■ To do
Except for the pictures, retype the records that follow exactly.

### Extracted records

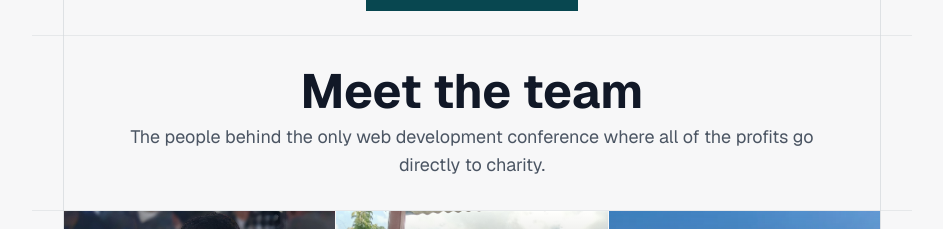
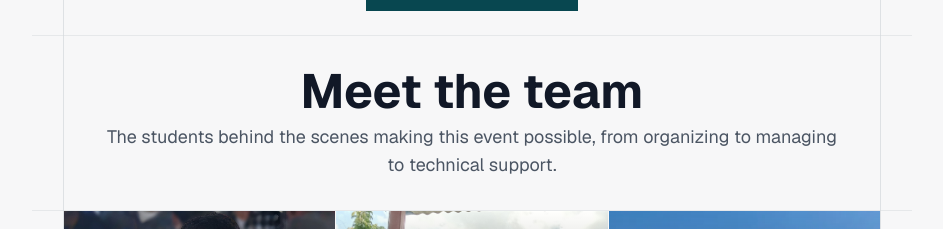
Before and after one commit to Manish-Tamang/godawarihacks, a Next.js app: page / in a window 1280 px wide. Shown: the part 9900-10129 px from the top of the page, without its empty margins (168-1111 px from the left). Built offline with nearby package versions, Linux system fonts and the light colour scheme.

Commit message:
fix: Update team description to reflect the contributions of students

```diff
--- a/app/components/Team.tsx
+++ b/app/components/Team.tsx
@@ -54,7 +54,7 @@ export function Team() {
               Meet the team
             </h2>
             <p className="text-base md:text-lg text-gray-600 max-w-3xl mx-auto px-4">
-              The people behind the only web development conference where all of the profits go directly to charity.
+              The students behind the scenes making this event possible, from organizing to managing to technical support.
             </p>
           </div>
         </GridWrapper>
```
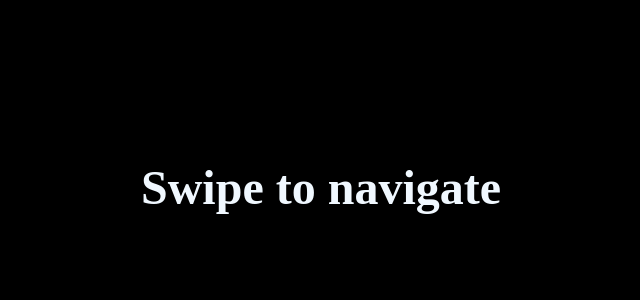
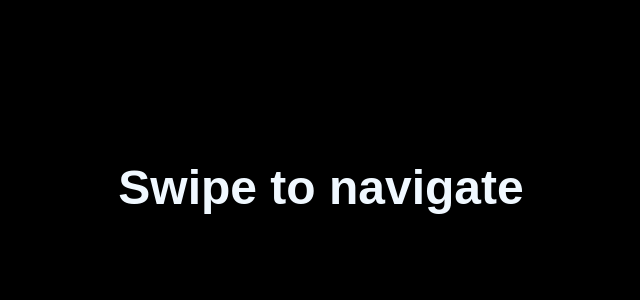
Before and after one commit to Dimkormpos/pt-teleacoustics, an Angular app in the folder transit-teleacoustics/: page /home in a window 1280 px wide. Shown: the top 300 px of the page, without its empty margins (319-959 px from the left). Built offline with nearby package versions, Linux system fonts and the light colour scheme.

Commit message:
basic voice input command pt 2.1

```diff
--- a/transit-teleacoustics/src/styles.css
+++ b/transit-teleacoustics/src/styles.css
@@ -1 +1,7 @@
-/* You can add global styles to this file, and also import other style files */
+body {
+  height: 100vh;
+  background-color: black;
+  color: white;
+  margin: 0;
+  font-family: sans-serif;
+}
```
Also changed, not shown: transit-teleacoustics/src/app/components/voice-command-input/voice-command-input.component.css (line endings or trailing spaces).
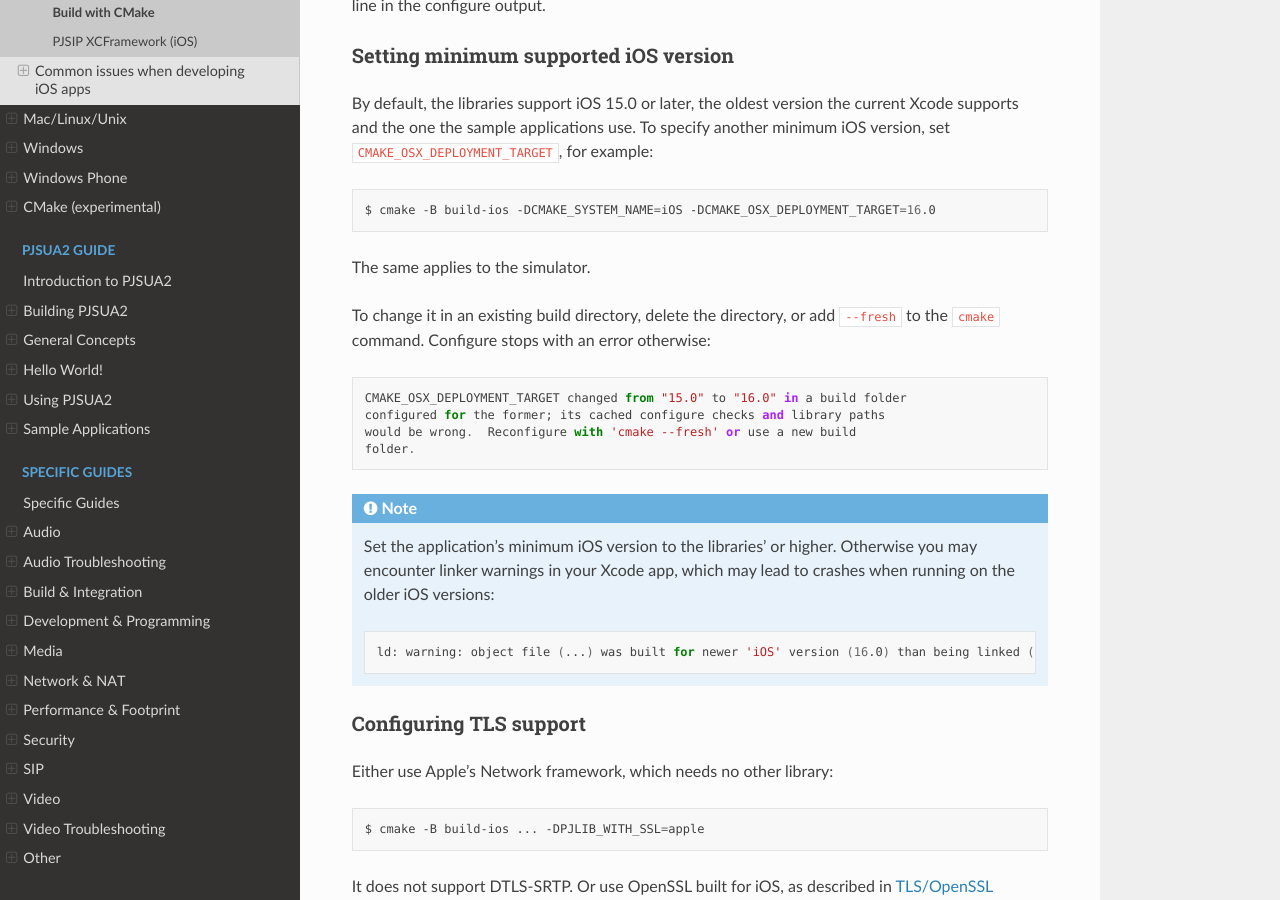
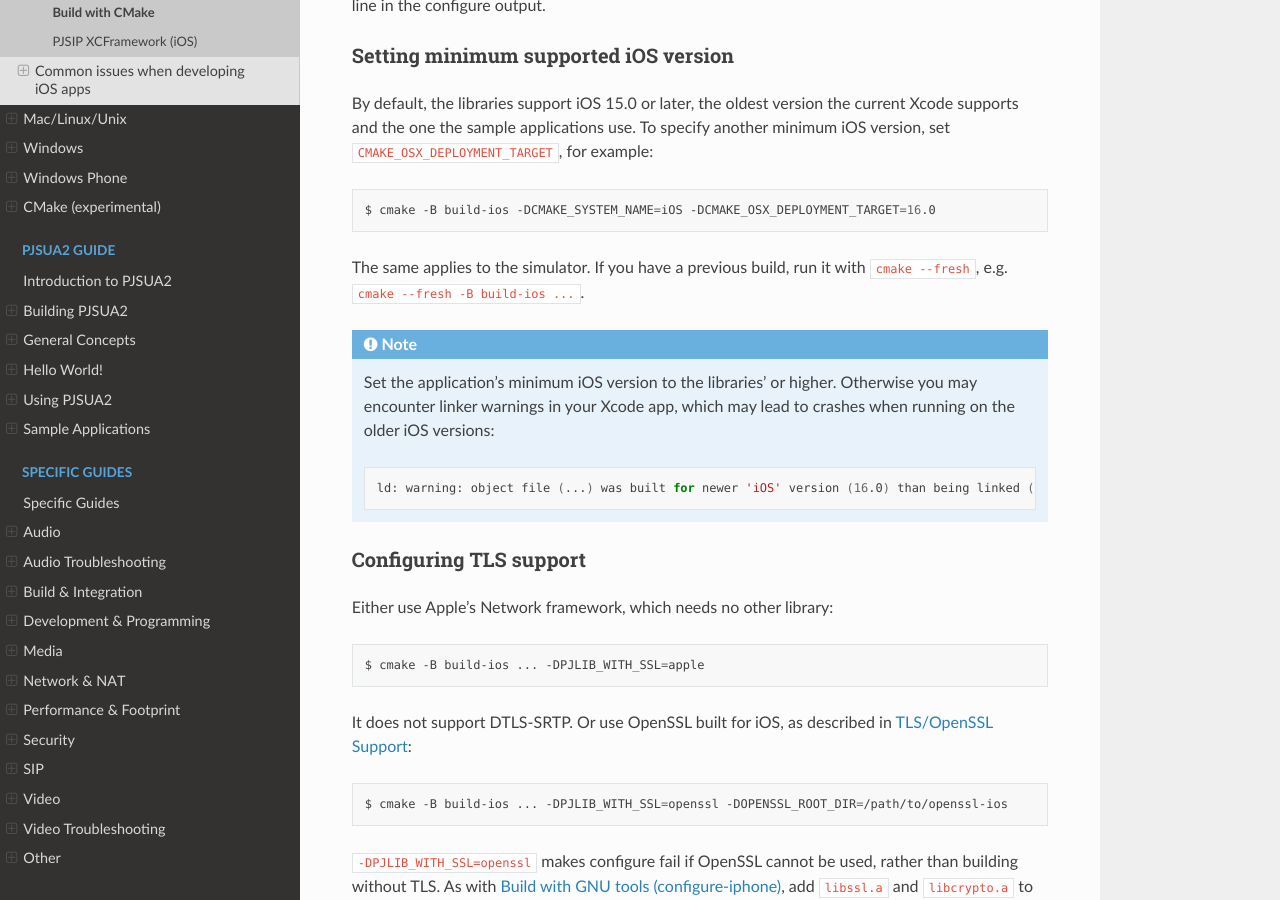
Before and after one commit to pjsip/pjproject_docs, a Sphinx documentation site: the page built from docs/source/get-started/ios/build_cmake.rst, in a window 1280 px wide and 900 px high, scrolled down 2207 px. Built offline with Sphinx 7.4.7 and the Read the Docs theme 3.1.0, drawn with Linux system fonts in a browser that asks for light colours; the version number could not be read and is left out.

Commit message:
iOS CMake: shorten the note on changing the deployment target

```diff
--- a/docs/source/get-started/ios/build_cmake.rst
+++ b/docs/source/get-started/ios/build_cmake.rst
@@ -100,17 +100,8 @@ and the one the sample applications use. To specify another minimum iOS version,
 
    $ cmake -B build-ios -DCMAKE_SYSTEM_NAME=iOS -DCMAKE_OSX_DEPLOYMENT_TARGET=16.0
 
-The same applies to the simulator.
-
-To change it in an existing build directory, delete the directory, or add ``--fresh`` to the
-``cmake`` command. Configure stops with an error otherwise:
-
-.. code-block::
-
-   CMAKE_OSX_DEPLOYMENT_TARGET changed from "15.0" to "16.0" in a build folder
-   configured for the former; its cached configure checks and library paths
-   would be wrong.  Reconfigure with 'cmake --fresh' or use a new build
-   folder.
+The same applies to the simulator. If you have a previous build, run it with ``cmake --fresh``,
+e.g. ``cmake --fresh -B build-ios ...``.
 
 .. note::
 
```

######

■ Answer to this task
Before and after one commit to Manish-Tamang/godawarihacks, a Next.js app: page / in a window 1280 px wide. Shown: the part 9900-10129 px from the top of the page, without its empty margins (168-1111 px from the left). Built offline with nearby package versions, Linux system fonts and the light colour scheme.

Commit message:
fix: Update team description to reflect the contributions of students

```diff
--- a/app/components/Team.tsx
+++ b/app/components/Team.tsx
@@ -54,7 +54,7 @@ export function Team() {
               Meet the team
             </h2>
             <p className="text-base md:text-lg text-gray-600 max-w-3xl mx-auto px-4">
-              The people behind the only web development conference where all of the profits go directly to charity.
+              The students behind the scenes making this event possible, from organizing to managing to technical support.
             </p>
           </div>
         </GridWrapper>
```
Before and after one commit to Dimkormpos/pt-teleacoustics, an Angular app in the folder transit-teleacoustics/: page /home in a window 1280 px wide. Shown: the top 300 px of the page, without its empty margins (319-959 px from the left). Built offline with nearby package versions, Linux system fonts and the light colour scheme.

Commit message:
basic voice input command pt 2.1

```diff
--- a/transit-teleacoustics/src/styles.css
+++ b/transit-teleacoustics/src/styles.css
@@ -1 +1,7 @@
-/* You can add global styles to this file, and also import other style files */
+body {
+  height: 100vh;
+  background-color: black;
+  color: white;
+  margin: 0;
+  font-family: sans-serif;
+}
```
Also changed, not shown: transit-teleacoustics/src/app/components/voice-command-input/voice-command-input.component.css (line endings or trailing spaces).
Before and after one commit to pjsip/pjproject_docs, a Sphinx documentation site: the page built from docs/source/get-started/ios/build_cmake.rst, in a window 1280 px wide and 900 px high, scrolled down 2207 px. Built offline with Sphinx 7.4.7 and the Read the Docs theme 3.1.0, drawn with Linux system fonts in a browser that asks for light colours; the version number could not be read and is left out.

Commit message:
iOS CMake: shorten the note on changing the deployment target

```diff
--- a/docs/source/get-started/ios/build_cmake.rst
+++ b/docs/source/get-started/ios/build_cmake.rst
@@ -100,17 +100,8 @@ and the one the sample applications use. To specify another minimum iOS version,
 
    $ cmake -B build-ios -DCMAKE_SYSTEM_NAME=iOS -DCMAKE_OSX_DEPLOYMENT_TARGET=16.0
 
-The same applies to the simulator.
-
-To change it in an existing build directory, delete the directory, or add ``--fresh`` to the
-``cmake`` command. Configure stops with an error otherwise:
-
-.. code-block::
-
-   CMAKE_OSX_DEPLOYMENT_TARGET changed from "15.0" to "16.0" in a build folder
-   configured for the former; its cached configure checks and library paths
-   would be wrong.  Reconfigure with 'cmake --fresh' or use a new build
-   folder.
+The same applies to the simulator. If you have a previous build, run it with ``cmake --fresh``,
+e.g. ``cmake --fresh -B build-ios ...``.
 
 .. note::
 
```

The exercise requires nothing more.